NAIROBI, Kenya, Mar 24 – Prime Minister Raila Odinga has projected a positive economic growth in the country this year, saying appropriate measures were in place to cushion Kenyans against the adverse effects of the global economic downturn.
He observed that in sub
Africa, Kenya was one of the most affected countries due to prolonged drought, reduction of prices of commodities on the world market, low number of tourist arrivals and a reduction in foreign currency remittances from Kenyans in the Diaspora.
The Premier noted that due to the prolonged drought, the country had experienced food shortages and funds that would have been used on development directed to buy food for Kenyans in the drought stricken areas. “Besides Kenya is servicing a huge debt, unlike other countries that have had their debts written off,” he added.
He said as a result the government was experiencing a huge budget deficit that would require assistance from development partners and international financial institutions to close.
Speaking at the Euromoney investment conference in Nairobi on Tuesday, the Premier however said the government was addressing issues that have negatively impacted on the country’s economic performance including corruption, poor infrastructure, security and bureaucracy.
On corruption, he disclosed that based on the findings of the Efficiency Monitoring Unit and the Inspectorate of State Corporations, he had instituted investigations in twelve parastatals and that resulted in six chief executive officers found to have been engaged in malpractices being sent home.
Mr Odinga further said through legislation and other international treaties, the government were pursuing those who had committed economic crimes in the country and fled to other countries.
“The disbandment of the Electoral Commission of Kenya and setting in place the process of reconstituting another electoral body, is a case in point.
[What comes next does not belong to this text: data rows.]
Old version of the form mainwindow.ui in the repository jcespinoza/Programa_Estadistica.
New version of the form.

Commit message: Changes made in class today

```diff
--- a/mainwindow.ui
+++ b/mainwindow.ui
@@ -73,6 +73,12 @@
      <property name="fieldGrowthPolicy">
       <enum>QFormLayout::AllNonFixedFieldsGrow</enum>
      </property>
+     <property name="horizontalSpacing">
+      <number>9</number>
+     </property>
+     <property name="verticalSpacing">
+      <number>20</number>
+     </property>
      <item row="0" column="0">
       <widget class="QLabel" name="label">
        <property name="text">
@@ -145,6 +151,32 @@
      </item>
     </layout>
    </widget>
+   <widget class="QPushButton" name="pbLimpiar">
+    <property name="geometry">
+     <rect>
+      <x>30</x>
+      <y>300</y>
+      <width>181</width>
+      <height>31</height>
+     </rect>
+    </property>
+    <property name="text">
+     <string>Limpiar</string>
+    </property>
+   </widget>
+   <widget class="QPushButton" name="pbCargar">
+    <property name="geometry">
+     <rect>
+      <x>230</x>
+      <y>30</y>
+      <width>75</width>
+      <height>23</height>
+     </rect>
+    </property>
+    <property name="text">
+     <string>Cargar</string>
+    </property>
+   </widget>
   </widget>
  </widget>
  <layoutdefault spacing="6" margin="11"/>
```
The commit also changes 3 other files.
We are also instituting reforms in the judiciary, the police and the civil service as one way of dealing with impunity,” he added.
On infrastructure, Mr Odinga noted that resources have been put in the development and improvement of the country’s road network, while plans were at an advanced stage to build a rail line linking Kenya to other countries in the East African and Great Lakes Region.
He added that remarkable progress had been made in improving the country’s Internet connectivity to the rest of the World through the fibre optic that, he said would be ready in May.
Mr Odinga went on to say that the government had removed a number of licenses that were required for one to do business in Kenya, adding the move had lessened bureaucracy in trade matters and the country was ready for business.
In this regard, the PM said Kenya was diversifying from its traditional trade partners to include emerging world economic powerhouses like China and other countries in the East. “We are however emphasising fair trade with them to ensure that there is no dumping of goods in our country that could hurt local industries,” he added.
He at the same time told local entrepreneurs to produce high quality goods that can compete internationally noting in a liberalised trade regime it’s the quality that will sell a commodity.
Noting that Kenya’s economy was strong, the premier pointed out that the country recorded a growth rate of 0-7 per cent between 2003 and 2007. “Due to interplay of factors we have since experienced negative growth rate that is now projected to be 2-3 per cent this year,” he said.